Feb 17th, 2012

With manufacturers focusing on the speed and number of cores a smartphone’s processor features, megapixel numbers, and network technologies like LTE, the performance of an Android handset should largely be based on its hardware, right? Wrong, according to a new study undertaken by researchers at the Georgia Institute of Technology. The type and brand of microSD storage installed in the device could just as well be the culprit. Their study that found that flash storage often accounted for a 100 to 300 percent drop in performance. In one instance the numbers dipped by an astonishing 2,000 percent.

Hyojun Kim, a doctoral student at the College of Computing at Georgia Tech, headed up the research and concluded that flash storage technology simply isn’t keeping pace with its counterpart mobile hardware. The source of the slowdown in applications varying from Facebook to Google Maps is the poor handling of random I/O data from the software.
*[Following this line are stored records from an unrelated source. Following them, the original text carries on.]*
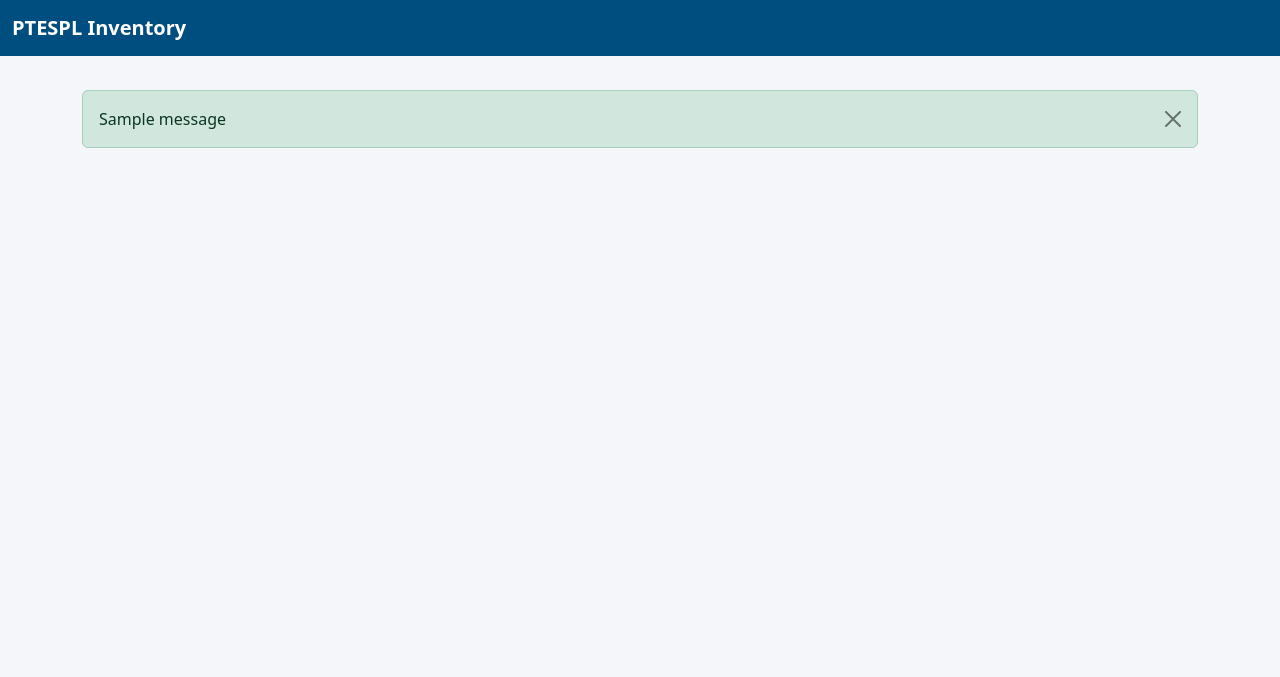
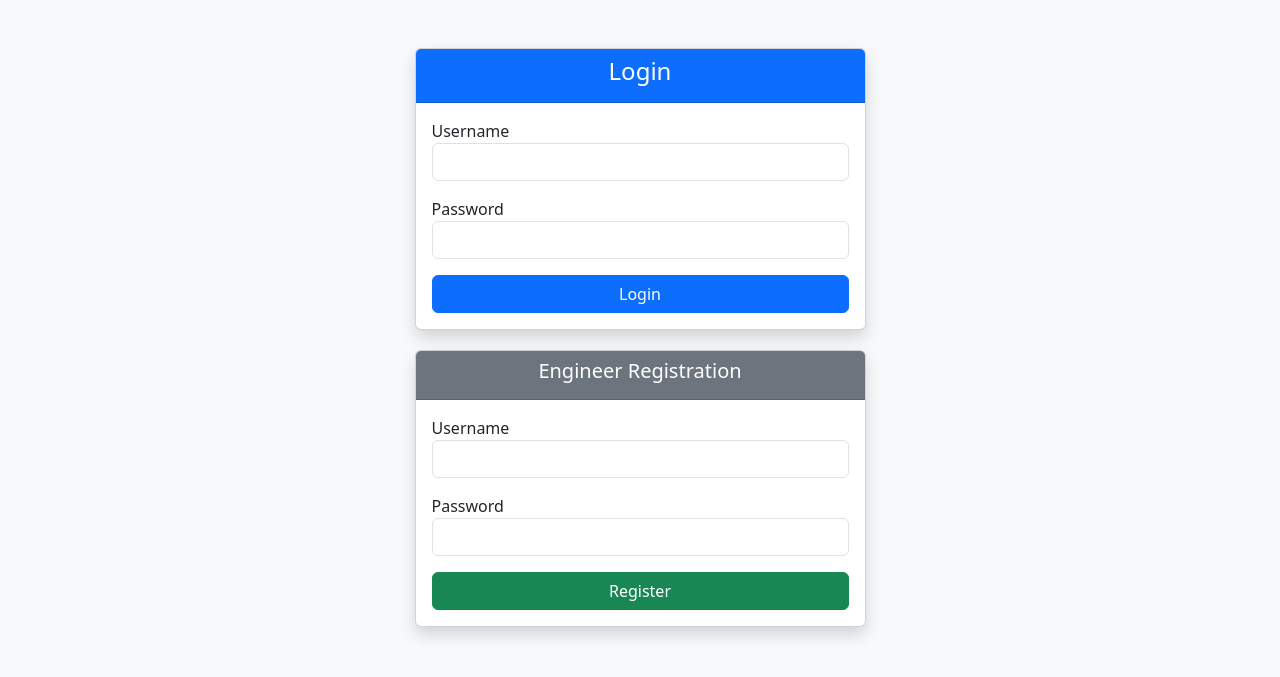
Before and after one commit to pavannbhagve/PT_Stock_Management_Inventory, a Flask app: page /login in a window 1280 px wide. Shown: the top 677 px of the page. Run offline with Flask 3, Linux system fonts and the light colour scheme; tables that the repository leaves empty hold one stand-in row (values such as "Sample post"); one stand-in notice (Sample message) is shown; some libraries are stand-ins or nearby versions.

Commit message:
Update main.html

```diff
--- a/templates/main.html
+++ b/templates/main.html
@@ -2,110 +2,126 @@
 <html lang="en">
 <head>
   <meta charset="UTF-8">
-    <meta name="viewport" content="width=device-width, initial-scale=1.0">
-    <title>PTESPL Stock Management</title>
-
-    <!-- Bootstrap CSS -->
-    <link href="https://cdn.jsdelivr.net/npm/bootstrap@5.3.2/dist/css/bootstrap.min.css" rel="stylesheet">
-    <!-- DataTables -->
-    <link rel="stylesheet" href="https://cdn.datatables.net/1.13.6/css/dataTables.bootstrap5.min.css">
-    <!-- Icons -->
-    <link href="https://cdn.jsdelivr.net/npm/bootstrap-icons/font/bootstrap-icons.css" rel="stylesheet">
-
+  <title>PT Stock Management</title>
+  <meta name="viewport" content="width=device-width, initial-scale=1">
+  <!-- Bootstrap -->
+  <link href="https://cdn.jsdelivr.net/npm/bootstrap@5.3.0/dist/css/bootstrap.min.css" rel="stylesheet">
   <style>
-        body { background: #f4f6f9; }
-        .navbar { background: #004d80; }
-        .navbar-brand, .nav-link, .navbar-text { color: white !important; }
-        .card { border-radius: 12px; box-shadow: 0 4px 12px rgba(0,0,0,0.05); }
-        .modal-header { background: #004d80; color: white; }
-        .dataTables_wrapper .dataTables_filter input { border-radius: 6px; }
-        .flash-msg { margin-top: 10px; }
+    body {
+      background-color: #f8f9fa;
+    }
+    .navbar {
+      background-color: #004080;
+    }
+    .navbar-brand, .nav-link, .navbar-text {
+      color: #fff !important;
+    }
+    .card {
+      margin-bottom: 20px;
+    }
+    .table thead {
+      background-color: #004080;
+      color: #fff;
+    }
+    .log-box {
+      max-height: 300px;
+      overflow-y: auto;
+      background: #fff;
+      padding: 10px;
+      border: 1px solid #ddd;
+    }
   </style>
 </head>
 <body>
 
-<!-- Navbar -->
-<nav class="navbar navbar-expand-lg">
-  <div class="container-fluid">
-    <a class="navbar-brand fw-bold" href="#">PTESPL Inventory</a>
-    {% if user %}
-    <div class="ms-auto">
-        <span class="navbar-text me-3">Logged in as <b>{{ user.username }}</b> ({{ user.role }})</span>
-        <a href="{{ url_for('logout') }}" class="btn btn-sm btn-light">Logout</a>
+{% if login %}
+<div class="container mt-5">
+  <div class="row justify-content-center">
+    <div class="col-md-5">
+      <div class="card shadow">
+        <div class="card-header text-center bg-primary text-white">
+          <h4>Login</h4>
         </div>
-    {% endif %}
-  </div>
-</nav>
-
-<div class="container py-4">
-
-    <!-- Flash Messages -->
-    {% with messages = get_flashed_messages(with_categories=true) %}
-      {% if messages %}
-        <div class="flash-msg">
-        {% for category, message in messages %}
-          <div class="alert alert-{{ category }} alert-dismissible fade show" role="alert">
-            {{ message }}
-            <button type="button" class="btn-close" data-bs-dismiss="alert"></button>
-          </div>
-        {% endfor %}
-        </div>
-      {% endif %}
-    {% endwith %}
-
-    <!-- Login Page -->
-    {% if login_page %}
-    <div class="row justify-content-center">
-      <div class="col-md-4">
-        <div class="card p-4">
-          <h4 class="text-center mb-3">Login</h4>
-          <form method="post">
+        <div class="card-body">
+          <form method="POST" action="/login">
             <div class="mb-3">
-              <label class="form-label">Username</label>
+              <label>Username</label>
               <input type="text" name="username" class="form-control" required>
             </div>
             <div class="mb-3">
-              <label class="form-label">Password</label>
+              <label>Password</label>
               <input type="password" name="password" class="form-control" required>
             </div>
-            <button class="btn btn-primary w-100">Login</button>
+            <button type="submit" class="btn btn-primary w-100">Login</button>
+          </form>
+        </div>
+      </div>
+      <div class="card shadow mt-3">
+        <div class="card-header text-center bg-secondary text-white">
+          <h5>Engineer Registration</h5>
+        </div>
+        <div class="card-body">
+          <form method="POST" action="/register">
+            <div class="mb-3">
+              <label>Username</label>
+              <input type="text" name="username" class="form-control" required>
+            </div>
+            <div class="mb-3">
+              <label>Password</label>
+              <input type="password" name="password" class="form-control" required>
+            </div>
+            <button type="submit" class="btn btn-success w-100">Register</button>
           </form>
         </div>
       </div>
     </div>
-    {% endif %}
+  </div>
+</div>
 
-    <!-- HOD Dashboard -->
-    {% if user and user.role == 'HOD' %}
-    <h3 class="mb-4">HOD Dashboard</h3>
-    <div class="row g-4">
+{% else %}
+<!-- NAVBAR -->
+<nav class="navbar navbar-expand-lg">
+  <div class="container-fluid">
+    <a class="navbar-brand" href="/">PT Stock</a>
+    <div class="d-flex">
+      <span class="navbar-text me-3">Logged in as: {{ user.role }}</span>
+      <a href="/logout" class="btn btn-light btn-sm">Logout</a>
+    </div>
+  </div>
+</nav>
 
-      <!-- Stock Management -->
+<div class="container-fluid mt-4">
+  <div class="row">
+    <!-- HOD DASHBOARD -->
+    {% if user.role == "HOD" %}
     <div class="col-md-6">
-        <div class="card p-3">
-          <div class="d-flex justify-content-between align-items-center mb-2">
-            <h5>Stock Inventory</h5>
-            <button class="btn btn-sm btn-success" data-bs-toggle="modal" data-bs-target="#addStockModal">
-              <i class="bi bi-plus-circle"></i> Add Stock
-            </button>
-          </div>
-          <table id="stockTable" class="table table-striped">
+      <div class="card shadow">
+        <div class="card-header bg-primary text-white">Stock Management</div>
+        <div class="card-body">
+          <form method="POST" action="/add_stock" class="row g-2 mb-3">
+            <div class="col-md-3"><input type="text" name="item_name" placeholder="Item Name" class="form-control" required></div>
+            <div class="col-md-2"><input type="number" name="quantity" placeholder="Qty" class="form-control" required></div>
+            <div class="col-md-3"><input type="text" name="description" placeholder="Description" class="form-control"></div>
+            <div class="col-md-2"><input type="text" name="location" placeholder="Location" class="form-control"></div>
+            <div class="col-md-2"><button type="submit" class="btn btn-success w-100">Add</button></div>
+          </form>
+          <table class="table table-bordered">
             <thead>
-              <tr>
-                <th>Name</th><th>Qty</th><th>Location</th><th>Actions</th>
-              </tr>
+              <tr><th>Item</th><th>Qty</th><th>Description</th><th>Location</th><th>Actions</th></tr>
             </thead>
             <tbody>
-              {% for stock in stocks %}
+              {% for s in stocks %}
               <tr>
-                <td>{{ stock.name }}</td>
-                <td>{{ stock.quantity }}</td>
-                <td>{{ stock.location }}</td>
+                <form method="POST" action="/update_stock/{{s.id}}">
+                  <td><input type="text" name="item_name" value="{{s.item_name}}" class="form-control"></td>
+                  <td><input type="number" name="quantity" value="{{s.quantity}}" class="form-control"></td>
+                  <td><input type="text" name="description" value="{{s.description}}" class="form-control"></td>
+                  <td><input type="text" name="location" value="{{s.location}}" class="form-control"></td>
                   <td>
-                  <form method="post" action="{{ url_for('delete_stock', stock_id=stock.id) }}" style="display:inline;">
-                    <button class="btn btn-sm btn-danger"><i class="bi bi-trash"></i></button>
+                    <button class="btn btn-primary btn-sm">Update</button>
+                    <a href="/delete_stock/{{s.id}}" class="btn btn-danger btn-sm">Delete</a>
+                  </td>
                 </form>
-                </td>
               </tr>
               {% endfor %}
             </tbody>
@@ -113,32 +129,26 @@
         </div>
       </div>
 
-      <!-- Requests -->
-      <div class="col-md-6">
-        <div class="card p-3">
-          <h5>Engineer Requests</h5>
-          <table id="requestTable" class="table table-striped">
-            <thead>
+      <div class="card shadow mt-3">
+        <div class="card-header bg-primary text-white">Engineer Requests</div>
+        <div class="card-body">
+          <table class="table table-bordered">
+            <thead><tr><th>Engineer</th><th>Item</th><th>Qty</th><th>Status</th><th>Docket</th><th>Action</th></tr></thead>
+            <tbody>
+              {% for r in requests %}
               <tr>
-                <th>Engineer</th><th>Item</th><th>Qty</th><th>Status</th><th>Action</th>
-              </tr>
-            </thead>
-            <tbody>
-              {% for req in requests %}
-              <tr>
-                <td>{{ req.engineer_id }}</td>
-                <td>{{ req.stock.name }}</td>
-                <td>{{ req.quantity }}</td>
-                <td>{{ req.status }}</td>
+                <td>{{r.engineer_id}}</td>
+                <td>{{r.item_name}}</td>
+                <td>{{r.quantity}}</td>
+                <td>{{r.status}}</td>
+                <td>{{r.docket_number or "-"}}</td>
                 <td>
-                  {% if req.status == 'Pending' %}
-                  <form method="post" action="{{ url_for('process_request', req_id=req.id) }}" class="d-flex">
-                    <input type="text" name="courier_docket" placeholder="Courier No." class="form-control form-control-sm me-1">
-                    <button name="action" value="Approve" class="btn btn-sm btn-success me-1">Approve</button>
-                    <button name="action" value="Reject" class="btn btn-sm btn-danger">Reject</button>
+                  {% if r.status == "Pending" %}
+                  <form method="POST" action="/approve_request/{{r.id}}" class="d-flex">
+                    <input type="text" name="docket_number" placeholder="Docket No." class="form-control me-2" required>
+                    <button class="btn btn-success btn-sm me-1">Approve</button>
                   </form>
-                  {% else %}
-                    {{ req.courier_docket or "-" }}
+                  <a href="/reject_request/{{r.id}}" class="btn btn-danger btn-sm mt-1">Reject</a>
                   {% endif %}
                 </td>
               </tr>
@@ -147,26 +157,37 @@
           </table>
         </div>
       </div>
+    </div>
 
-      <!-- Logs -->
-      <div class="col-12">
-        <div class="card p-3">
-          <h5>Operation Logs</h5>
-          <table id="logTable" class="table table-striped">
-            <thead>
+    <div class="col-md-6">
+      <div class="card shadow">
+        <div class="card-header bg-primary text-white">Operation Logs</div>
+        <div class="card-body">
+          <div class="log-box">
+            {% for log in logs %}
+              <p><strong>{{log.timestamp.strftime("%Y-%m-%d %H:%M:%S")}}</strong> - {{log.user}}: {{log.action}}</p>
+            {% endfor %}
+          </div>
+        </div>
+      </div>
+    </div>
+    {% endif %}
+
+    <!-- ENGINEER DASHBOARD -->
+    {% if user.role == "Engineer" %}
+    <div class="col-md-6">
+      <div class="card shadow">
+        <div class="card-header bg-success text-white">Available Stock</div>
+        <div class="card-body">
+          <table class="table table-bordered">
+            <thead><tr><th>Item</th><th>Qty</th><th>Description</th><th>Location</th></tr></thead>
+            <tbody>
+              {% for s in stocks %}
               <tr>
-                <th>Date</th><th>User</th><th>Action</th><th>Stock</th><th>Qty</th><th>Courier</th>
-              </tr>
-            </thead>
-            <tbody>
-              {% for log in logs %}
-              <tr>
-                <td>{{ log.timestamp.strftime("%Y-%m-%d %H:%M") }}</td>
-                <td>{{ log.user }}</td>
-                <td>{{ log.action }}</td>
-                <td>{{ log.stock_name }}</td>
-                <td>{{ log.quantity or "-" }}</td>
-                <td>{{ log.courier_docket or "-" }}</td>
+                <td>{{s.item_name}}</td>
+                <td>{{s.quantity}}</td>
+                <td>{{s.description}}</td>
+                <td>{{s.location}}</td>
               </tr>
               {% endfor %}
             </tbody>
@@ -174,94 +195,44 @@
         </div>
       </div>
 
+      <div class="card shadow mt-3">
+        <div class="card-header bg-success text-white">Request Stock</div>
+        <div class="card-body">
+          <form method="POST" action="/request_stock" class="row g-2">
+            <div class="col-md-4"><input type="text" name="item_name" placeholder="Item Name" class="form-control" required></div>
+            <div class="col-md-3"><input type="number" name="quantity" placeholder="Qty" class="form-control" required></div>
+            <div class="col-md-3"><button type="submit" class="btn btn-primary w-100">Request</button></div>
+          </form>
         </div>
-    {% endif %}
+      </div>
+    </div>
 
-    <!-- Engineer Dashboard -->
-    {% if user and user.role == 'Engineer' %}
-    <h3 class="mb-4">Engineer Dashboard</h3>
-    <div class="card p-3">
-      <h5>Available Stock</h5>
-      <table id="stockEngTable" class="table table-striped">
-        <thead>
+    <div class="col-md-6">
+      <div class="card shadow">
+        <div class="card-header bg-success text-white">My Requests</div>
+        <div class="card-body">
+          <table class="table table-bordered">
+            <thead><tr><th>Item</th><th>Qty</th><th>Status</th><th>Docket</th><th>Requested At</th></tr></thead>
+            <tbody>
+              {% for r in requests %}
               <tr>
-            <th>Name</th><th>Qty</th><th>Location</th><th>Request</th>
-          </tr>
-        </thead>
-        <tbody>
-          {% for stock in stocks %}
-          <tr>
-            <td>{{ stock.name }}</td>
-            <td>{{ stock.quantity }}</td>
-            <td>{{ stock.location }}</td>
-            <td>
-              <form method="post" action="{{ url_for('request_stock', stock_id=stock.id) }}" class="d-flex">
-                <input type="number" name="quantity" min="1" max="{{ stock.quantity }}" class="form-control form-control-sm me-1" required>
-                <button class="btn btn-sm btn-primary">Request</button>
-              </form>
-            </td>
+                <td>{{r.item_name}}</td>
+                <td>{{r.quantity}}</td>
+                <td>{{r.status}}</td>
+                <td>{{r.docket_number or "-"}}</td>
+                <td>{{r.timestamp.strftime("%Y-%m-%d %H:%M:%S")}}</td>
               </tr>
               {% endfor %}
             </tbody>
           </table>
         </div>
-
-    <div class="card p-3 mt-3">
-      <h5>My Requests</h5>
-      <table id="myReqTable" class="table table-striped">
-        <thead>
-          <tr>
-            <th>Item</th><th>Qty</th><th>Status</th><th>Courier</th><th>Date</th>
-          </tr>
-        </thead>
-        <tbody>
-          {% for req in requests %}
-          <tr>
-            <td>{{ req.stock.name }}</td>
-            <td>{{ req.quantity }}</td>
-            <td>{{ req.status }}</td>
-            <td>{{ req.courier_docket or "-" }}</td>
-            <td>{{ req.timestamp.strftime("%Y-%m-%d %H:%M") }}</td>
-          </tr>
-          {% endfor %}
-        </tbody>
-      </table>
+      </div>
     </div>
     {% endif %}
   </div>
+</div>
+{% endif %}
 
-<!-- Add Stock Modal -->
-<div class="modal fade" id="addStockModal" tabindex="-1">
-  <div class="modal-dialog">
-    <form method="post" action="{{ url_for('add_stock') }}" class="modal-content">
-      <div class="modal-header"><h5 class="modal-title">Add Stock</h5></div>
-      <div class="modal-body">
-        <input type="text" name="name" placeholder="Item Name" class="form-control mb-2" required>
-        <input type="number" name="quantity" placeholder="Quantity" class="form-control mb-2" required>
-        <input type="text" name="location" placeholder="Location" class="form-control mb-2">
-        <textarea name="description" placeholder="Description" class="form-control"></textarea>
-      </div>
-      <div class="modal-footer">
-        <button class="btn btn-primary">Save</button>
-      </div>
-    </form>
-  </div>
-</div>
-
-<!-- Scripts -->
-<script src="https://code.jquery.com/jquery-3.6.0.min.js"></script>
-<script src="https://cdn.jsdelivr.net/npm/bootstrap@5.3.2/dist/js/bootstrap.bundle.min.js"></script>
-<script src="https://cdn.datatables.net/1.13.6/js/jquery.dataTables.min.js"></script>
-<script src="https://cdn.datatables.net/1.13.6/js/dataTables.bootstrap5.min.js"></script>
-
-<script>
-$(document).ready(function() {
-  $('#stockTable, #requestTable, #logTable, #stockEngTable, #myReqTable').DataTable({
-    pageLength: 5,
-    lengthMenu: [5, 10, 20],
-  });
-});
-</script>
-
+<script src="https://cdn.jsdelivr.net/npm/bootstrap@5.3.0/dist/js/bootstrap.bundle.min.js"></script>
 </body>
 </html>
```
Lines whose indentation alone changed are shown as unchanged.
A possible solution rests in phase-change random access memory (PRAM), which could be used to better manage random data writing. A relatively quick and easy way to increase the performance of a current microSD card is by reorganizing its file subsystem and otherwise keeping storage space neat and tidy.  For more on the technical aspects and the science behind it, check out the Usenix link below to read the entire text of Kim’s paper.

[Usenix via ComputerWorld]